Rosler partners with clients to provide testing in our global Customer Experience Centers to demonstrate our capabilities on a specific work piece and to calibrate machine settings. Determining the exact machine settings requires considering and testing multiple factors.
The most common drive systems in mass finishing are vibratory. This refers to actual finishing machines such as rotary, tub, and linear continuous flow vibrators as well as auxiliary equipment like screening systems, vibratory conveyors, buffers, etc.
In all of these cases, the speed of the vibratory motor or the electric motor driving the imbalance unit(s) may have to be adjusted as well as the setting of the imbalance weights.
Continue reading Mass Finishing Machine Settings Series, Part 2 – Determine Imbalance Weight Settings for Consistent Results
During more than 80 years in business, the Rosler team has gained extensive experience in shot blasting and mass finishing for a variety of industries.
In addition to the machinery and consumables we provide, our Customer Experience Centers enable us to demonstrate Rosler’s expertise by processing your samples with settings and requirements tailored to your needs.
Sending your work pieces to one of our 11 test centers around the world is an important step in achieving the perfect surface finishing process.
Learn what to expect from Rosler’s Customer Experience Centers and get the most out of your partnership with Rosler from Sales Representative and Interim Product Manager of Turbine Blast Equipment Zack Murray and Mass Finishing Product Manager Michael Salyers.
What to Expect as a Customer
To achieve optimal processing results, we carry out sample processing step-by-step.
With an emphasis on finding a better way, our process includes:
Continue reading Customer Experience Centers Offer Free Surface Finishing Insight & Solutions
Even if the finishing media and compound/water are managed perfectly, without a well-functioning machine a mass finishing process is doomed to fail.

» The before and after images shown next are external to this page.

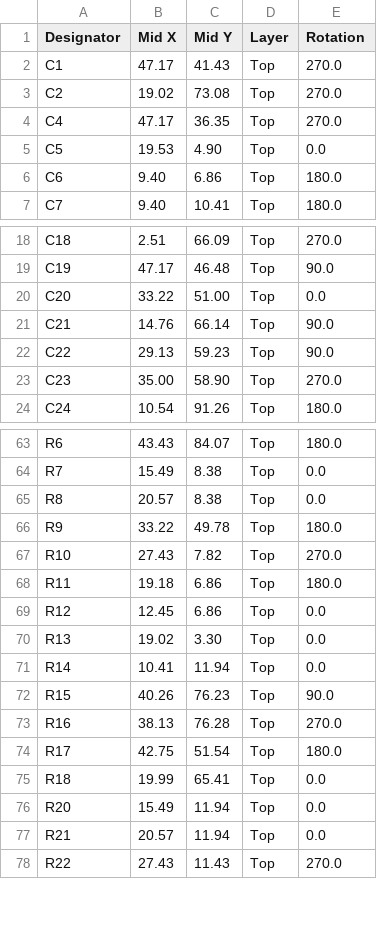
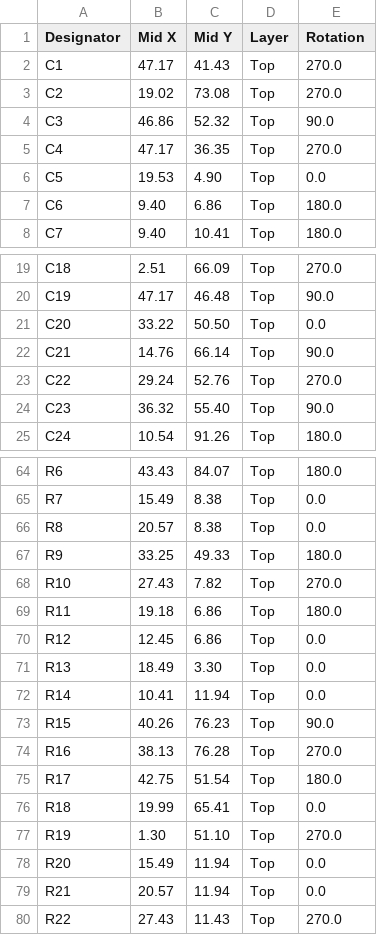
Before and after one commit to SunshadeCorp/EasyBMS_Hardware, a CSV file: 12S-Version/production/EasyBMS_top_cpl.csv, drawn as a sheet; only a part is shown, gaps mark what is left out.

```diff
--- a/12S-Version/production/EasyBMS_top_cpl.csv
+++ b/12S-Version/production/EasyBMS_top_cpl.csv
@@ -3,2 +3,3 @@ C1,47.17,41.43,Top,270.0
 C2,19.02,73.08,Top,270.0
+C3,46.86,52.32,Top,90.0
 C4,47.17,36.35,Top,270.0
@@ -19,6 +20,6 @@ C18, 2.51,66.09,Top,270.0
 C19,47.17,46.48,Top,90.0
-C20,33.22,51.00,Top,0.0
+C20,33.22,50.50,Top,0.0
 C21,14.76,66.14,Top,90.0
-C22,29.13,59.23,Top,90.0
-C23,35.00,58.90,Top,270.0
+C22,29.24,52.76,Top,270.0
+C23,36.32,55.40,Top,90.0
 C24,10.54,91.26,Top,180.0
@@ -65,3 +66,3 @@ R7,15.49, 8.38,Top,0.0
 R8,20.57, 8.38,Top,0.0
-R9,33.22,49.78,Top,180.0
+R9,33.25,49.33,Top,180.0
 R10,27.43, 7.82,Top,270.0
@@ -69,3 +70,3 @@ R11,19.18, 6.86,Top,180.0
 R12,12.45, 6.86,Top,0.0
-R13,19.02, 3.30,Top,0.0
+R13,18.49, 3.30,Top,0.0
 R14,10.41,11.94,Top,0.0
@@ -75,2 +76,3 @@ R17,42.75,51.54,Top,180.0
 R18,19.99,65.41,Top,0.0
+R19, 1.30,51.10,Top,270.0
 R20,15.49,11.94,Top,0.0
```
Also changed, not shown: 12S-Version/production/EasyBMS_top_bom.csv, 2 other files.
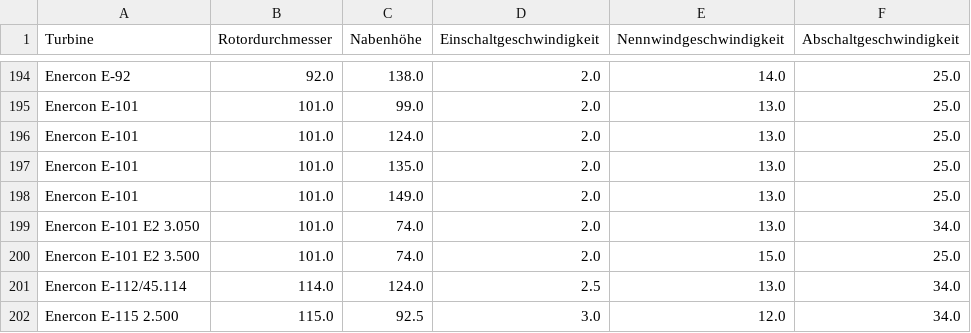
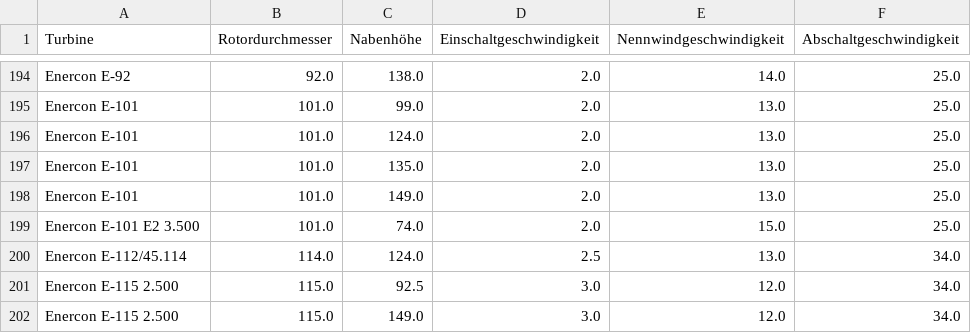
Before and after one commit to vikwal/synthetic_re_data_generation, a CSV file: power_curves/turbine_specs.csv, drawn as a sheet; only a part is shown, gaps mark what is left out; the shorter side is filled out with more unchanged rows; the diff names each change by its address in the sheet, - before the commit and + after, or states it on an @@ line.

```diff
--- a/power_curves/turbine_specs.csv
+++ b/power_curves/turbine_specs.csv
-row 199: Enercon E-101 E2 3.050 | 101.0 | 74.0 | 2.0 | 13.0 | 34.0
```
Also changed, not shown: 16 other files.
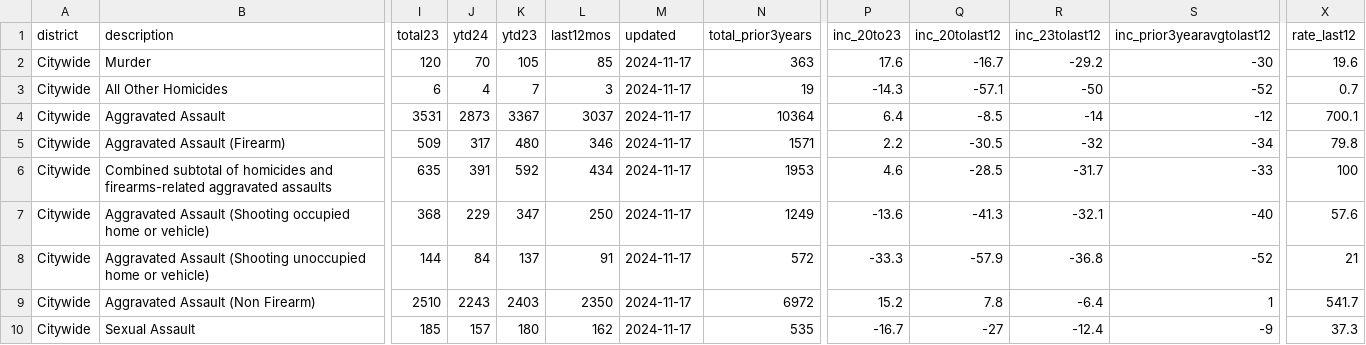
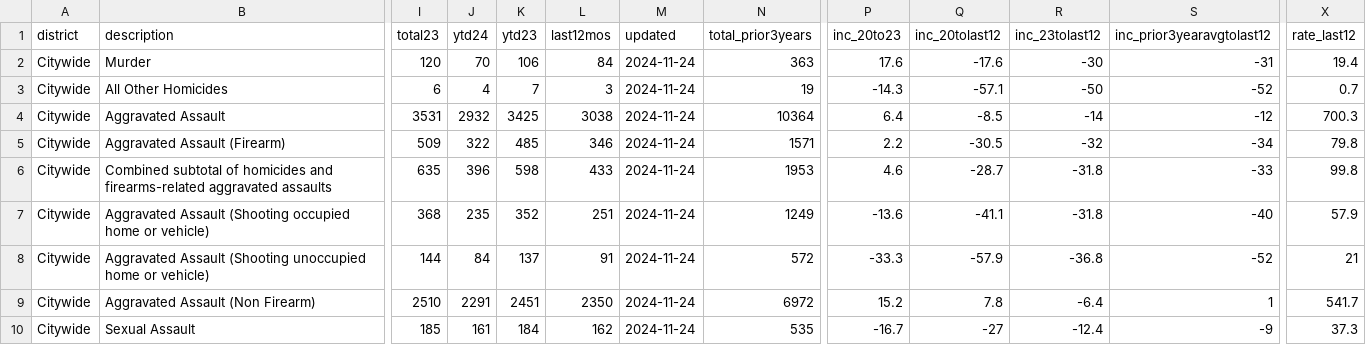
Before and after one commit to abcotvdata/safetytracker_oakland, a CSV file: data/output/weekly/citywide_crime.csv, drawn as a sheet; only a part is shown, gaps mark what is left out; the diff covers the shown part only; the diff names each change by its address in the sheet, - before the commit and + after, or states it on an @@ line.

Commit message:
New crime data collected

```diff
--- a/data/output/weekly/citywide_crime.csv
+++ b/data/output/weekly/citywide_crime.csv
-K2 (ytd23): 105
+K2 (ytd23): 106
-L2 (last12mos): 85
+L2 (last12mos): 84
-M2:M10 (updated): 2024-11-17
+M2:M10 (updated): 2024-11-24
-Q2 (inc_20tolast12): -16.7
+Q2 (inc_20tolast12): -17.6
-R2 (inc_23tolast12): -29.2
+R2 (inc_23tolast12): -30
-S2 (inc_prior3yearavgtolast12): -30
+S2 (inc_prior3yearavgtolast12): -31
-X2 (rate_last12): 19.6
+X2 (rate_last12): 19.4
-J4 (ytd24): 2873
+J4 (ytd24): 2932
-K4 (ytd23): 3367
+K4 (ytd23): 3425
-L4 (last12mos): 3037
+L4 (last12mos): 3038
-X4 (rate_last12): 700.1
+X4 (rate_last12): 700.3
-J5 (ytd24): 317
+J5 (ytd24): 322
-K5 (ytd23): 480
+K5 (ytd23): 485
-J6 (ytd24): 391
+J6 (ytd24): 396
-K6 (ytd23): 592
+K6 (ytd23): 598
-L6 (last12mos): 434
+L6 (last12mos): 433
-Q6 (inc_20tolast12): -28.5
+Q6 (inc_20tolast12): -28.7
-R6 (inc_23tolast12): -31.7
+R6 (inc_23tolast12): -31.8
-X6 (rate_last12): 100
+X6 (rate_last12): 99.8
-J7 (ytd24): 229
+J7 (ytd24): 235
-K7 (ytd23): 347
+K7 (ytd23): 352
-L7 (last12mos): 250
+L7 (last12mos): 251
-Q7 (inc_20tolast12): -41.3
+Q7 (inc_20tolast12): -41.1
-R7 (inc_23tolast12): -32.1
+R7 (inc_23tolast12): -31.8
-X7 (rate_last12): 57.6
+X7 (rate_last12): 57.9
-J9 (ytd24): 2243
+J9 (ytd24): 2291
-K9 (ytd23): 2403
+K9 (ytd23): 2451
-J10 (ytd24): 157
+J10 (ytd24): 161
-K10 (ytd23): 180
+K10 (ytd23): 184
```
Also changed, not shown: 124 edited cells elsewhere in this file, data/output/oakland_crime.csv, data/output/recent/oakland_crime_recent.csv, 36 other files.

Focusing on a few essentials will ensure that a mass finishing machine is performing as intended.
From machine settings to preventative maintenance and troubleshooting tips, Rosler has the experience and insight to keep mass finishing machines running efficiently.
The Right Machine Settings
The speed at which a machine is running is critical to the success of a finishing process.
If the machine is running too slow, the finishing results, deburring/edge radiusing, surface grinding, etc., might not be achieved at all or only after excessively long processing times.
If the machine is running too fast, the work pieces may be damaged by scratching, nicking, or bending. Excessive speeds will also cause the media to wear much faster without the benefit of shorter cycle times. Beyond speed, other machine settings must be taken into consideration based on the specific machine type.
Continue reading Mass Finishing Machine Settings Series, Part 1 – Improve Machine Function with Proactive and Responsive Observation, Calibration
While the optimization of mass finishing processes mostly focuses on the machinery utilized, Dörfler & Schmidt Präzisionsfinish GmbH (Dörfler & Schmidt) has shown that a simple shift such as using a different media can create significant process optimization.
By switching to a new, non-foaming plastic media from Rosler, the post-processor achieved improved process stability, productivity, and efficiency.
Meeting Varied Needs
Founded in 1998, Dörfler & Schmidt offers a wide range of surface finishing including deburring, edge radiusing, surface smoothing and polishing, creating matte and textured finishes, descaling, and cleaning.
The family-owned business located in Kammerstein, Bavaria, works with automotive, machinery building, electronics, medical engineering, jewelry, and a variety of consumer goods customers.
Continue reading Non-Foaming Plastic Media Optimizes Finishing Process